But Lady Sundridge is not all that she seems, and unmasking her true identity is only the first of many secrets Veronica must uncover. Together with her natural-historian colleague, Stoker, Veronica races against time to find the true murderer. From a Bohemian artists’ colony to a royal palace to a subterranean grotto with a decadent history, the investigation proves to be a very perilous undertaking indeed....Publisher's Weekly: Raybourn’s effervescent sequel to 2015’s A Curious Beginning combines witty suspense with a playful look at the secrets proper Victorians hid. When Veronica, an adventurous lepidopterist, meets a woman calling herself Lady Sundridge, she easily deduces her exalted true identity. Lady Sundridge wants Veronica to reinvestigate the murder of an artist known as Artemisia. Though she wants her late friend’s death avenged, the woman insists that Artemisia’s lover, Miles Ramsforth, soon to be hanged for the crime, is not guilty. Veronica and her associate, aristocratic natural historian Revelstoke “Stoker” Templeton-Vane, wend their way through opium dens, artists’ studios, the headquarters of Scotland Yard, and the Elysian Grotto, an underground cave lavishly fitted out for sexual pleasure on the Ramsforth estate. The sleuths’ lives are threatened as their investigation uncovers peccadilloes at the highest levels of society. Revelations about Stoker’s painful past add nuance to the pair’s spirited and sexually charged banter in this playful historical mystery.

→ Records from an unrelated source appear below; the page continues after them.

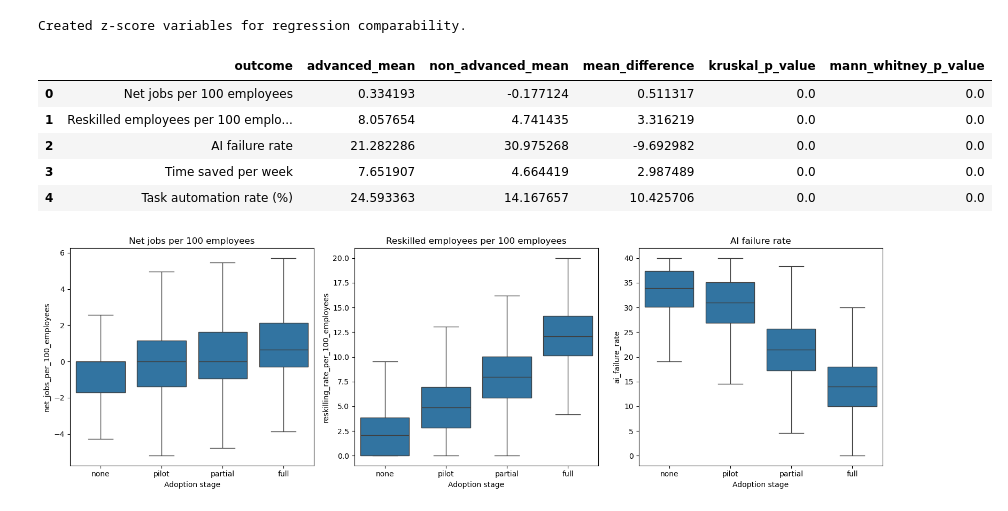
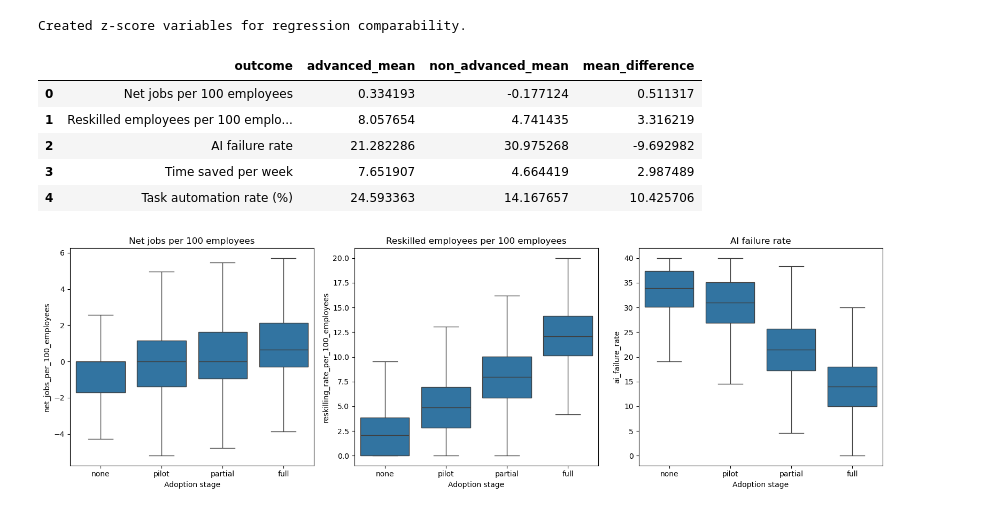
Before and after one commit to jiaobuchong/ai-adoption, a Jupyter notebook: 06_Q5_workforce_and_bayesian.ipynb, the cells around one changed output. Drawn from its saved outputs; the diff is of its cells as text; code cells hidden in the pictures.

```diff
--- a/06_Q5_workforce_and_bayesian.ipynb
+++ b/06_Q5_workforce_and_bayesian.ipynb
@@ -124,42 +124,36 @@ stage_order = ['none', 'pilot', 'partial', 'full']
 # Control terms reused from the Q4 module so this notebook is self-contained.
 ols_control_terms = 'C(country) + C(industry) + C(company_size) + C(survey_year) + C(quarter)'
 # %%
-# Group comparison of each workforce outcome by adoption maturity.
-# Kruskal-Wallis across the four stages, and Mann-Whitney U (advanced vs non-advanced).
-# H0: no difference in distribution between groups.  H1: a difference exists.  alpha = 0.05.
+# Compare each workforce outcome: advanced vs non-advanced (group means).
+# The controlled OLS models below test these differences after adjusting for context.
 workforce_outcomes = {
     'net_jobs_per_100_employees': 'Net jobs per 100 employees',
     'reskilling_rate_per_100_employees': 'Reskilled employees per 100 employees',
     'ai_failure_rate': 'AI failure rate',
     'time_saved_per_week': 'Time saved per week',
     'task_automation_rate': 'Task automation rate (%)'
 }
 
 workforce_rows = []
 for col, label in workforce_outcomes.items():
-    stage_groups = [df.loc[df['ai_adoption_stage'] == stage, col].dropna() for stage in stage_order]
-    h_stat, kw_p = stats.kruskal(*stage_groups)
     adv = df.loc[df['advanced_adoption'] == 1, col]
     nonadv = df.loc[df['advanced_adoption'] == 0, col]
-    u_stat, mw_p = stats.mannwhitneyu(adv, nonadv, alternative='two-sided')
     workforce_rows.append({
         'outcome': label,
         'advanced_mean': adv.mean(),
         'non_advanced_mean': nonadv.mean(),
-        'mean_difference': adv.mean() - nonadv.mean(),
-        'kruskal_p_value': kw_p,
-        'mann_whitney_p_value': mw_p
+        'mean_difference': adv.mean() - nonadv.mean()
     })
 
-workforce_tests = pd.DataFrame(workforce_rows)
-workforce_tests
+workforce_summary = pd.DataFrame(workforce_rows)
+workforce_summary
 # %% [output]
-|  | outcome | advanced_mean | non_advanced_mean | mean_difference | kruskal_p_value | mann_whitney_p_value |
-| 0 | Net jobs per 100 employees | 0.334193 | -0.177124 | 0.511317 | 0.0 | 0.0 |
-| 1 | Reskilled employees per 100 emplo... | 8.057654 | 4.741435 | 3.316219 | 0.0 | 0.0 |
-| 2 | AI failure rate | 21.282286 | 30.975268 | -9.692982 | 0.0 | 0.0 |
-| 3 | Time saved per week | 7.651907 | 4.664419 | 2.987489 | 0.0 | 0.0 |
-| 4 | Task automation rate (%) | 24.593363 | 14.167657 | 10.425706 | 0.0 | 0.0 |
+|  | outcome | advanced_mean | non_advanced_mean | mean_difference |
+| 0 | Net jobs per 100 employees | 0.334193 | -0.177124 | 0.511317 |
+| 1 | Reskilled employees per 100 emplo... | 8.057654 | 4.741435 | 3.316219 |
+| 2 | AI failure rate | 21.282286 | 30.975268 | -9.692982 |
+| 3 | Time saved per week | 7.651907 | 4.664419 | 2.987489 |
+| 4 | Task automation rate (%) | 24.593363 | 14.167657 | 10.425706 |
 # %%
 fig, axes = plt.subplots(1, 3, figsize=(16, 5))
 plot_cols = ['net_jobs_per_100_employees', 'reskilling_rate_per_100_employees', 'ai_failure_rate']
```
Also changed, not shown: parts of 2 cells of this notebook, 1 other file.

So it turns out (SPOILER) that Stoker is also a bastard, and if anyone can understand Veronica's desire to show up the snobbish relatives who shun her because of her birth, it's Stoker. Yet he uses his aristocracy to help unwind the layers of lies and half-truths surrounding the murder of Artemisia, instead of trying to prove something to them. The frisson of sexual tension between Veronica and Stoker is lovely, and the banter between the two delightful. I liked Raybourn's sparkling prose and her zingy plot in this novel, and I felt that the relationship between the protagonist blossomed in a natural fashion. I'd give this book an A, and recommend it to anyone who enjoys Steampunk, historical mysteries and spirited British heroines.